Gravitricity Ltd, a UK-based green engineering company founded in 2011, is working to make gravity batteries a reality. The company successfully tested its first prototype: an iron block weighing 50 tonnes, hoisted 15 metres up before gradually releasing it back, powering a series of electric generators with the downward gravitational force.
When fully operational, Gravitricity expects each battery to release between one megawatt (MW) and 20MW at peak power for up to eight hours. According to their website, a 20MW power system "could power 63,000 homes for every hour that it discharges."
Gravity batteries can also be deployed underground, leaving a significantly smaller surface footprint. They can be installed in abandoned mine shafts deep enough to house a full-sized battery. Electricity can be generated by raising the weights in the shaft, and then lowering them to activate a generator. Some researchers even came up with an unconventional yet ingenious idea of turning skyscrapers essentially into huge gravity batteries.

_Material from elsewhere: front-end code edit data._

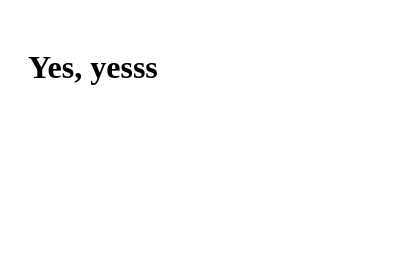
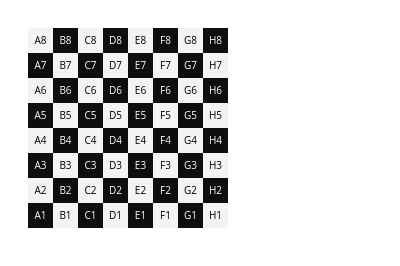
Before and after one commit to vincentsimard/dmitlichess, a browser extension: page app/popup.html in a window 400 px wide. Drawn offline with Linux system fonts and the light colour scheme; files that its build step writes are made by us from their sources.

Commit message:
Markup for the board

```diff
--- a/app/popup.html
+++ b/app/popup.html
@@ -7,10 +7,78 @@
         <!-- endbuild -->
         <!-- build:css styles/main.css -->
         <link href="styles/main.css" rel="stylesheet">
+        <link href="styles/main.css" rel="stylesheet">
         <!-- endbuild -->
     </head>
     <body>
-        <h1>Yes, yesss</h1>
+        <div id="soundboard">
+            <div id="board">
+                <div class="square light" id="a8">a8</div>
+                <div class="square dark " id="b8">b8</div>
+                <div class="square light" id="c8">c8</div>
+                <div class="square dark " id="d8">d8</div>
+                <div class="square light" id="e8">e8</div>
+                <div class="square dark " id="f8">f8</div>
+                <div class="square light" id="g8">g8</div>
+                <div class="square dark " id="h8">h8</div>
+                <div class="square dark " id="a7">a7</div>
+                <div class="square light" id="b7">b7</div>
+                <div class="square dark " id="c7">c7</div>
+                <div class="square light" id="d7">d7</div>
+                <div class="square dark " id="e7">e7</div>
+                <div class="square light" id="f7">f7</div>
+                <div class="square dark " id="g7">g7</div>
+                <div class="square light" id="h7">h7</div>
+                <div class="square light" id="a6">a6</div>
+                <div class="square dark " id="b6">b6</div>
+                <div class="square light" id="c6">c6</div>
+                <div class="square dark " id="d6">d6</div>
+                <div class="square light" id="e6">e6</div>
+                <div class="square dark " id="f6">f6</div>
+                <div class="square light" id="g6">g6</div>
+                <div class="square dark " id="h6">h6</div>
+                <div class="square dark " id="a5">a5</div>
+                <div class="square light" id="b5">b5</div>
+                <div class="square dark " id="c5">c5</div>
+                <div class="square light" id="d5">d5</div>
+                <div class="square dark " id="e5">e5</div>
+                <div class="square light" id="f5">f5</div>
+                <div class="square dark " id="g5">g5</div>
+                <div class="square light" id="h5">h5</div>
+                <div class="square light" id="a4">a4</div>
+                <div class="square dark " id="b4">b4</div>
+                <div class="square light" id="c4">c4</div>
+                <div class="square dark " id="d4">d4</div>
+                <div class="square light" id="e4">e4</div>
+                <div class="square dark " id="f4">f4</div>
+                <div class="square light" id="g4">g4</div>
+                <div class="square dark " id="h4">h4</div>
+                <div class="square dark " id="a3">a3</div>
+                <div class="square light" id="b3">b3</div>
+                <div class="square dark " id="c3">c3</div>
+                <div class="square light" id="d3">d3</div>
+                <div class="square dark " id="e3">e3</div>
+                <div class="square light" id="f3">f3</div>
+                <div class="square dark " id="g3">g3</div>
+                <div class="square light" id="h3">h3</div>
+                <div class="square light" id="a2">a2</div>
+                <div class="square dark " id="b2">b2</div>
+                <div class="square light" id="c2">c2</div>
+                <div class="square dark " id="d2">d2</div>
+                <div class="square light" id="e2">e2</div>
+                <div class="square dark " id="f2">f2</div>
+                <div class="square light" id="g2">g2</div>
+                <div class="square dark " id="h2">h2</div>
+                <div class="square dark " id="a1">a1</div>
+                <div class="square light" id="b1">b1</div>
+                <div class="square dark " id="c1">c1</div>
+                <div class="square light" id="d1">d1</div>
+                <div class="square dark " id="e1">e1</div>
+                <div class="square light" id="f1">f1</div>
+                <div class="square dark " id="g1">g1</div>
+                <div class="square light" id="h1">h1</div>
+            </div>
+        </div>
 
         <!-- build:js scripts/vendor.js -->
         <!-- bower:js -->
--- a/app/scripts/checkEmitter.js
+++ b/app/scripts/checkEmitter.js
@@ -1,13 +1,13 @@
 'use strict';
 
-function CheckEmitter(board) {
+function CheckEmitter(board, triggerEl) {
   var handleMutation = function(mutations) {
-    if (lichess.isGameOver()) { return; }
+    if (lichess && lichess.isGameOver()) { return; }
 
     mutations.forEach(function(mutation) {
       if (!mutation.target.classList.contains('check')) { return; }
 
-      lichess.$el.trigger('check');
+      triggerEl.trigger('check');
     });
   };
 
--- a/app/scripts/popup.js
+++ b/app/scripts/popup.js
@@ -1,3 +1,17 @@
 'use strict';
 
-console.log('\'Allo \'Allo! Popup');
+var board = document.querySelector('#board');
+var squares = document.querySelectorAll('.square');
+var squaresArray = Array.prototype.slice.call(squares);
+
+var createClickListener = function(square) {
+  square.addEventListener('click', function() {
+    alert(this.id);
+  });
+};
+
+squaresArray.map(createClickListener);
+
+console.log(squares);
+
+// console.log('\'Allo \'Allo! Popup');
--- a/app/styles/main.css
+++ b/app/styles/main.css
@@ -1,3 +1,27 @@
 body {
-    padding: 20px;
+  padding: 20px;
 }
+
+#board {
+  position: relative;
+  padding: 0;
+  margin: 0;
+  width: 200px;
+  height: 200px;
+  background-color: red;
+  font: 10px 'Open Sans', 'Lucida Grande', 'Lucida Sans Unicode', Geneva, Verdana, Sans-Serif;
+  line-height: 25px;
+  overflow: hidden;
+  text-align: center;
+  text-transform: uppercase;
+}
+
+#board .square {
+  position: relative;
+  width: 25px;
+  height: 25px;
+  float: left;
+}
+
+#board .square.light { background-color: #f3f3f3; color: black; }
+#board .square.dark  { background-color: #0e0e0e; color: white; }
```
Also changed, not shown: app/scripts/dmitlichess.js (+7 -3 lines), app/scripts/lichess.js (+0 -9 lines), app/manifest.json.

Gravitricity is exploring the possibility of having a battery consisting of 24 weights, each weighing 500 tonnes, for a total of 12,000 tonnes located down a shaft at a depth of at least 300 metres. Once operational, the battery with a 50-year design life is anticipated to generate 20MW of power with a maximum efficiency of 80 percent.
The idea of restoring abandoned sites of fossil fuel as repositories for green energy is not only eminently practical, it also embodies the values of "just transition," which preaches principles and practices for transforming extractive economy into a regenerative one.
Established in 2017 in southern Switzerland, Energy Vault is another leader in developing gravity batteries. When green power supply exceeds demand, the excess energy is used to lift a pair of 30-tonne blocks upwards to the top of a steel and concrete structure standing more than 20-storeys tall. When demand exceeds supply, they are dropped down, generating enough electricity for thousands of homes.
Gravity batteries can also work on a small scale for use in places such as a remote village or a shed. It works on a simple principle. Attach to the light bulb hanging from a wall or ceiling a bag filled with rocks, sand, or any heavy object, and then winch it up to the top. As the bag gradually drops to the ground, it will drive a generator through a gearbox converting the motion to electricity that will light up the bulb for about 20 minutes, without using any fossil fuel.
Another gravity-based energy storage technique is called Pumped Storage Hydropower (PSH). It uses the force of gravity to produce electricity by funnelling water uphill using surplus solar, wind or other green power, and then, when needed, forces it down to drive the electricity-generating turbine in a power station. Unlike conventional hydropower plants, PSH recycles the water. First used in the US in 1930, PSHs have a long life with minimal maintenance requirement and little ecological repercussions. PSH facilities can be found in many countries now.
The world needs bold and innovative climate solutions right now, particularly for storing green energy for later use. On this front, there may not be any silver bullets. But gravity batteries – with their harnessing of a truly infinite, omnipresent gravitational force – certainly have a role to play. The big question is: how soon will gravity batteries come to fruition?
Dr Quamrul Haider is a professor of physics at Fordham University in New York, US.